Wetlands cannot exist without water, but wetland hydrology is difficult to characterize. As a result, compensatory wetland mitigation often only assumes the proper hydrology has been created. In this study, water sources and mass transfer processes in a natural and constructed wetland complex were investigated using isotopes of water and strontium. Water isotope profiles in the saturated zone revealed that the natural wetland and one site in the constructed wetland were primarily fed by ground water; profiles in another constructed wetland site showed recent rain was the predominant source of water in the root zone. Water isotopes in the capillary fringe indicated that the residence time for rain is less in the natural wetland than in the constructed wetland, thus transpiration (an important water sink) was greater in the natural wetland. Strontium isotopes showed a systematic difference between the natural and constructed wetlands that we attribute to the presence or absence of peat. In the peat-rich natural wetland, ??87Sr in the pore water increased along the flowline due to preferential weathering of minerals containing radiogenic Sr in response to elevated Fe concentrations in the water. In the constructed wetland, where peat thickness was thin and Fe concentrations in water were negligible, ??87Sr did not increase along the flowline. The source of the peat (on-site or off-site derived) applied in the constructed wetland controlled the ??87Sr at the top of the profile, but the effects were restricted by strong cation exchange in the underlying fluvial sediments. Based on the results of this study, neither constructed wetland site duplicated the water source and weathering environment of the adjoining natural wetland. Moreover, stable isotopes were shown to be effective tools for investigating wetlands and gaining insight not easily obtained using non-isotopic techniques. These tools have potential widespread application to wetlands that have distinct isotopic endmember sources.
Additional publication details

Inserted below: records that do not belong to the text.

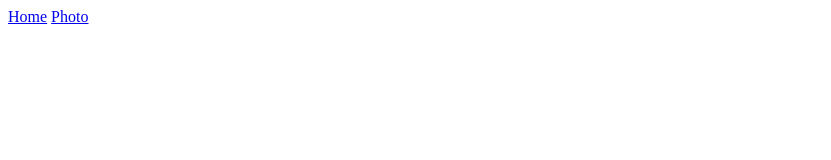
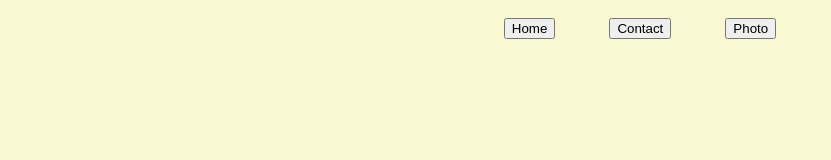
Before and after one commit to SithPrincess/Croissant, a plain HTML site: page contact.html in a window 1280 px wide. Shown: the whole page, without its empty margins (0-831 px from the left). Drawn offline with Linux system fonts and the light colour scheme.

Commit message:
Linked Buttons
Added buttons to links and changed page styling-centering links

```diff
--- a/contact.html
+++ b/contact.html
@@ -3,10 +3,14 @@
 <head>
     <meta charset="UTF-8">
     <meta name="viewport" content="width=device-width, initial-scale=1.0">
+     <link rel="stylesheet" href="/css/style.css">
     <title>Contact</title>
 </head>
 <body>
-    <a href="/index.html">Home</a>
-    <a href="/photo.html">Photo</a>
 </body>
+<footer>
+    <a href="/index.html"><button>Home</button></a>
+    <a href="/contact.html"><button>Contact</button></a>
+    <a href="/photo.html"><button>Photo</button></a>
+</footer>
 </html>
--- a/css/style.css
+++ b/css/style.css
@@ -6,3 +6,16 @@ h1{
 body{
     background-color:lightgoldenrodyellow
 }
+button{
+     margin: 10px 25px;
+}
+footer{
+    display: block;
+    text-align: center;
+}
+.criossant-photo{
+    display: block;
+    justify-content: center;
+    padding: 40px 20px;
+    margin: 50px auto;
+}
```
Also changed, not shown: index.html (+5 -2 lines), photo.html (+7 -2 lines), images/croissantcoffee.jpg (added).
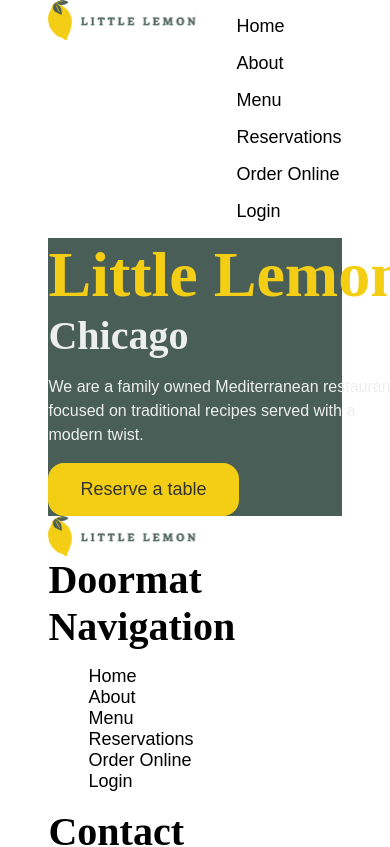
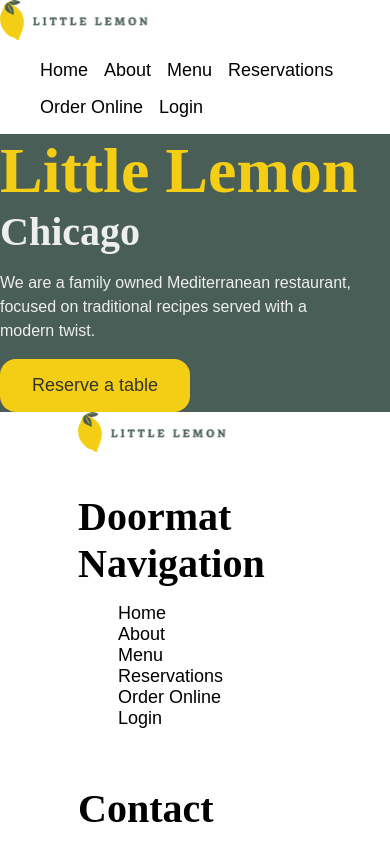
Before and after one commit to mw-5/little-lemon, a React (Create React App) app: page / in a window 390 px wide. Shown: the top 847 px of the page. Built offline with nearby package versions, Linux system fonts and the light colour scheme.

Commit message:
feat: Adjust layout grid

```diff
--- a/src/App.css
+++ b/src/App.css
@@ -36,75 +36,3 @@
     transform: rotate(360deg);
   }
 }
-
-.container {
-  display: grid;
-  grid-template-rows: auto 1fr auto;
-  height: 100vh;
-}
-header, nav {
-  grid-row: 1;
-}
-main {
-  grid-row: 2;
-}
-footer {
-  grid-row: 3;
-}
-
-/* Smartphone */
-@media (max-width: 599px) {
-  .container {
-    grid-template-columns: repeat(4, 1fr);
-  }
-  header {
-    grid-column: 2;
-  }
-  nav {
-    grid-column: 3 / -2;
-  }
-  main {
-    grid-column: 2 / -2;
-  }
-  footer {
-    grid-column: 2 / -2;
-  }
-}
-
-/* Tablet */
-@media (min-width: 600px) and (max-width: 899px) {
-  .container {
-    grid-template-columns: repeat(6, 1fr);
-  }
-  header {
-    grid-column: 2;
-  }
-  nav {
-    grid-column: 3 / -2;
-  }
-  main {
-    grid-column: 2 / -2;
-  }
-  footer {
-    grid-column: 2 / -2;
-  }
-}
-
-/* Desktop */
-@media (min-width: 900px) {
-  .container {
-    grid-template-columns: repeat(12, 1fr);
-  }
-  header {
-    grid-column: 3;
-  }
-  nav {
-    grid-column: 4 / -3;
-  }
-  main {
-    grid-column: 3 / -3;
-  }
-  footer {
-    grid-column: 3 / -3;
-  }
-}
--- a/src/App.js
+++ b/src/App.js
@@ -6,7 +6,7 @@
 
 function App() {
   return (
-    <div className="container">
+    <div>
       <Header />
       <Nav className='nav-header' />
       <Main />
--- a/src/components/Footer/Footer.css
+++ b/src/components/Footer/Footer.css
@@ -1,18 +1,6 @@
 footer {
-    display: grid;
-    grid-template-columns: repeat(4, 1fr);
-}
-
-/* Smartphone */
-@media (max-width: 599px) {
-  footer {
-    grid-template-columns: repeat(1, 1fr);
+  & > section,
+  & > img {
+    grid-column: span 3;
   }
 }
-
-/* Tablet */
-@media (min-width: 600px) and (max-width: 899px) {
-  footer {
-    grid-template-columns: repeat(2, 1fr);
-  }
-}
--- a/src/components/Footer/Footer.jsx
+++ b/src/components/Footer/Footer.jsx
@@ -4,7 +4,7 @@
 
 export const Footer = () => {
     return (
-        <footer>
+        <footer className='container'>
             <img src={logo} alt="Little Lemon Logo" />
             <section>
                 <h2>Doormat Navigation</h2>
--- a/src/index.css
+++ b/src/index.css
@@ -6,6 +6,7 @@
   --secondary-color-3: #EDEFEE;
   --secondary-color-4: #333333;
   --rounded-corners: 16px;
+  --app-padding: 20%;
 }
 
 body {
@@ -21,6 +22,39 @@
   font-family: source-code-pro, Menlo, Monaco, Consolas, 'Courier New',
     monospace;
 }
+
+
+/* Layout */
+.container {
+  display: grid;
+  height: 100vh;
+  padding-left: var(--app-padding);
+  padding-right: var(--app-padding);
+}
+
+/* Smartphone */
+@media (max-width: 599px) {
+  .container {
+    grid-template-columns: repeat(4, 1fr);
+  }
+}
+
+/* Tablet */
+@media (min-width: 600px) and (max-width: 899px) {
+  .container {
+    grid-template-columns: repeat(6, 1fr);
+  }
+}
+
+/* Desktop */
+@media (min-width: 900px) {
+  .container {
+    grid-template-columns: repeat(12, 1fr);
+  }
+}
+
+
+
 
 /* Display Title */
 h1,
```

Using stable isotopes of water and strontium to investigate the hydrology of a natural and a constructed wetland